**Task details:** Images are to be excluded from the copy, and the records below reproduced word for word.

**Records for the task:**
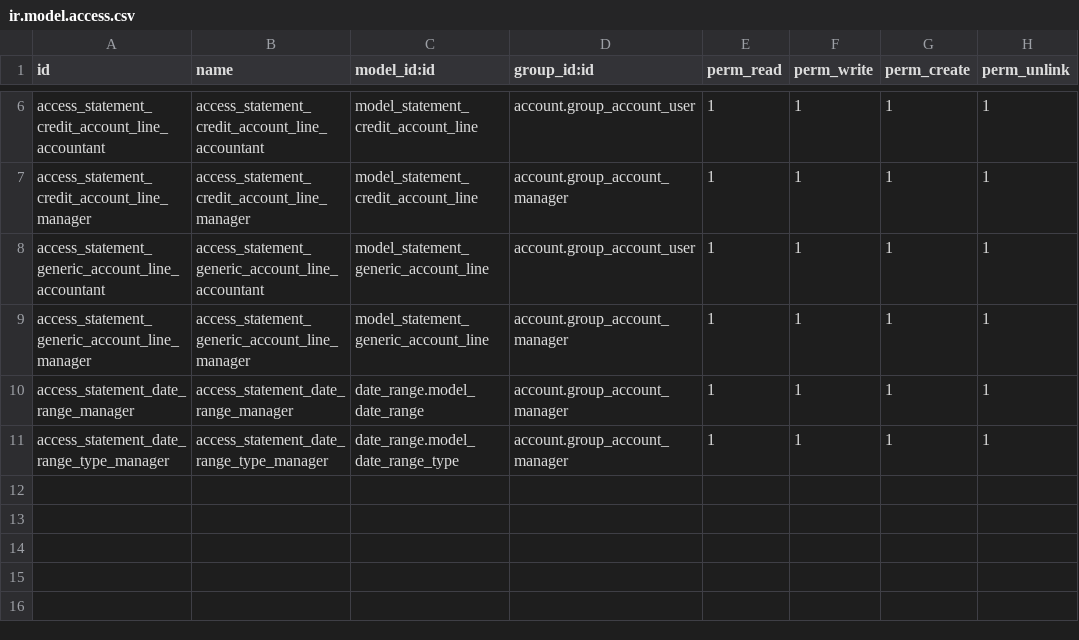
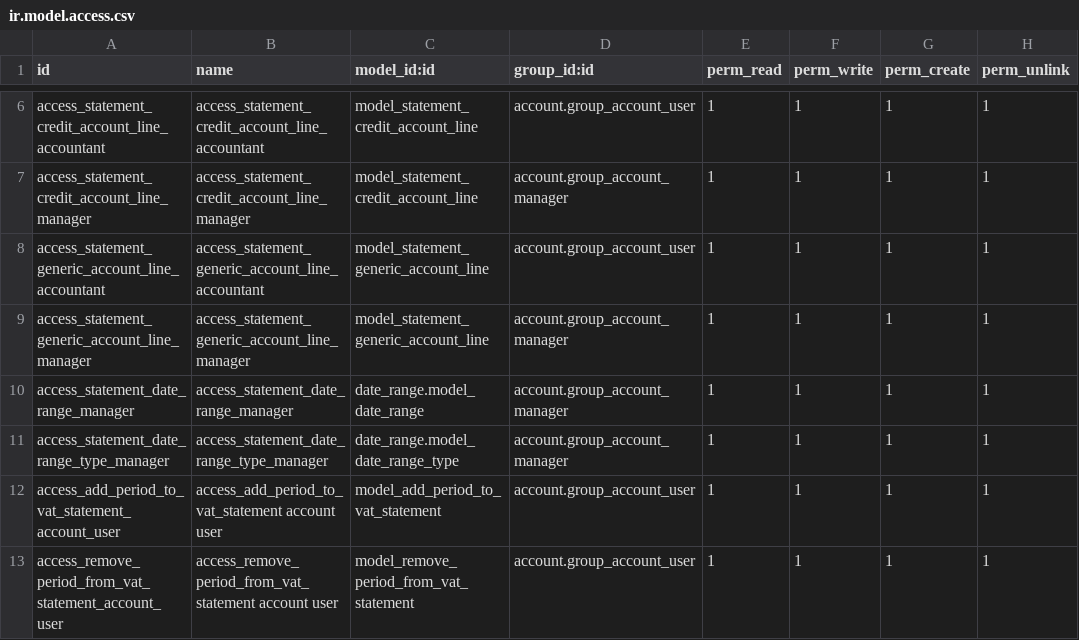
Before and after one commit to nciavarella/l10n-italy-18.0-add-l10n_it_doi_oca, a CSV file: account_vat_period_end_statement/security/ir.model.access.csv, drawn as a sheet; only a part is shown, gaps mark what is left out; the diff names each change by its address in the sheet, - before the commit and + after, or states it on an @@ line.

Commit message:
[MIG] account_vat_period_end_statement: Migration to 14.0
account_vat_period_end_statement: Migration to 14.0 - FIX tests, views and readme - eLBati

```diff
--- a/account_vat_period_end_statement/security/ir.model.access.csv
+++ b/account_vat_period_end_statement/security/ir.model.access.csv
+row 12: access_add_period_to_vat_statement_account_user | access_add_period_to_vat_statement account user | model_add_period_to_vat_statement | account.group_account_user | 1 | 1 | 1 | 1
+row 13: access_remove_period_from_vat_statement_account_user | access_remove_period_from_vat_statement account user | model_remove_period_from_vat_statement | account.group_account_user | 1 | 1 | 1 | 1
```
Also changed, not shown: 16 other files.
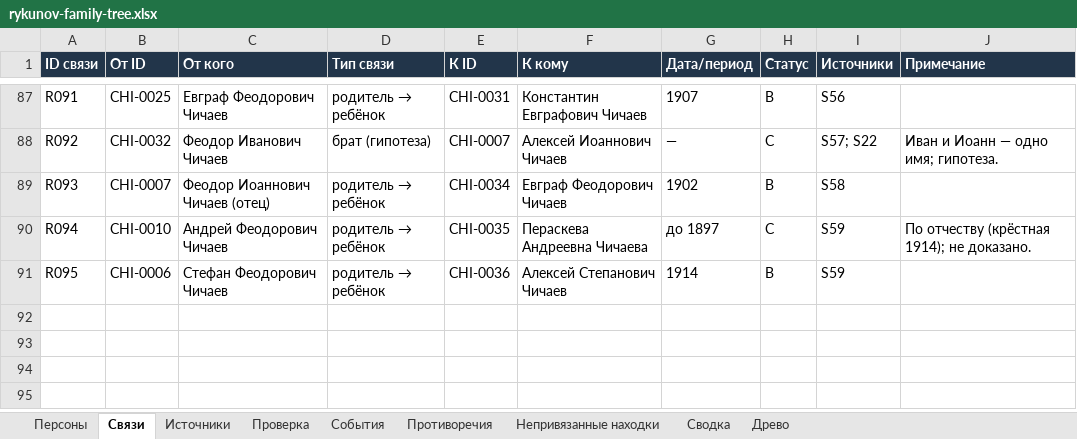
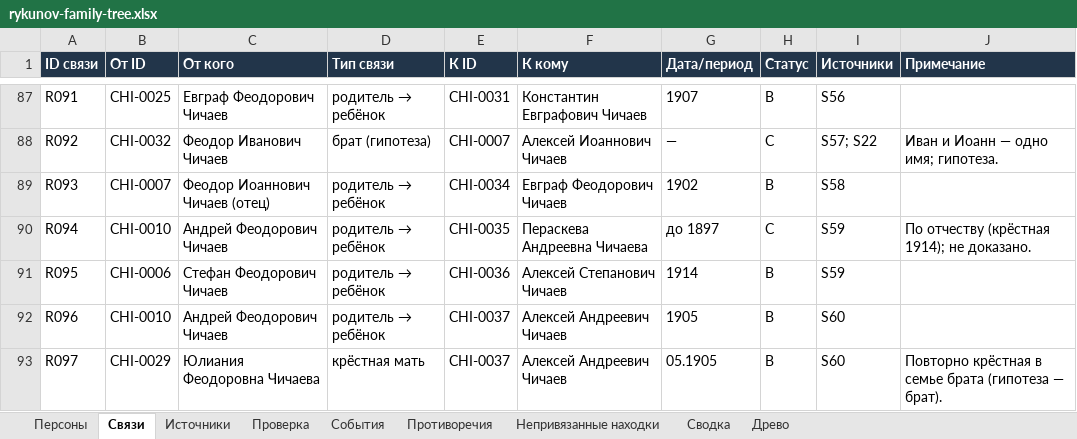
Before and after one commit to kilevoy/rykunov-family-tree, an Excel workbook: data/rykunov-family-tree.xlsx, sheet Связи, drawn as a sheet; only a part is shown, gaps mark what is left out; values as stored, in another font and other column widths than the file's, no borders; the diff names each change by its address in the sheet, - before the commit and + after, or states it on an @@ line.

```diff
--- a/data/rykunov-family-tree.xlsx (sheet Связи)
+++ b/data/rykunov-family-tree.xlsx (sheet Связи)
+row 92: R096 | CHI-0010 | Андрей Феодорович Чичаев | родитель → ребёнок | CHI-0037 | Алексей Андреевич Чичаев | 1905 | B | S60
+row 93: R097 | CHI-0029 | Юлиания Феодоровна Чичаева | крёстная мать | CHI-0037 | Алексей Андреевич Чичаев | 05.1905 | B | S60 | Повторно крёстная в семье брата (гипотеза — брат).
```
Also changed, not shown: sheet Персоны, sheet Источники.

**Output for this exercise:**
Before and after one commit to nciavarella/l10n-italy-18.0-add-l10n_it_doi_oca, a CSV file: account_vat_period_end_statement/security/ir.model.access.csv, drawn as a sheet; only a part is shown, gaps mark what is left out; the diff names each change by its address in the sheet, - before the commit and + after, or states it on an @@ line.

Commit message:
[MIG] account_vat_period_end_statement: Migration to 14.0
account_vat_period_end_statement: Migration to 14.0 - FIX tests, views and readme - eLBati

```diff
--- a/account_vat_period_end_statement/security/ir.model.access.csv
+++ b/account_vat_period_end_statement/security/ir.model.access.csv
+row 12: access_add_period_to_vat_statement_account_user | access_add_period_to_vat_statement account user | model_add_period_to_vat_statement | account.group_account_user | 1 | 1 | 1 | 1
+row 13: access_remove_period_from_vat_statement_account_user | access_remove_period_from_vat_statement account user | model_remove_period_from_vat_statement | account.group_account_user | 1 | 1 | 1 | 1
```
Also changed, not shown: 16 other files.
Before and after one commit to kilevoy/rykunov-family-tree, an Excel workbook: data/rykunov-family-tree.xlsx, sheet Связи, drawn as a sheet; only a part is shown, gaps mark what is left out; values as stored, in another font and other column widths than the file's, no borders; the diff names each change by its address in the sheet, - before the commit and + after, or states it on an @@ line.

```diff
--- a/data/rykunov-family-tree.xlsx (sheet Связи)
+++ b/data/rykunov-family-tree.xlsx (sheet Связи)
+row 92: R096 | CHI-0010 | Андрей Феодорович Чичаев | родитель → ребёнок | CHI-0037 | Алексей Андреевич Чичаев | 1905 | B | S60
+row 93: R097 | CHI-0029 | Юлиания Феодоровна Чичаева | крёстная мать | CHI-0037 | Алексей Андреевич Чичаев | 05.1905 | B | S60 | Повторно крёстная в семье брата (гипотеза — брат).
```
Also changed, not shown: sheet Персоны, sheet Источники.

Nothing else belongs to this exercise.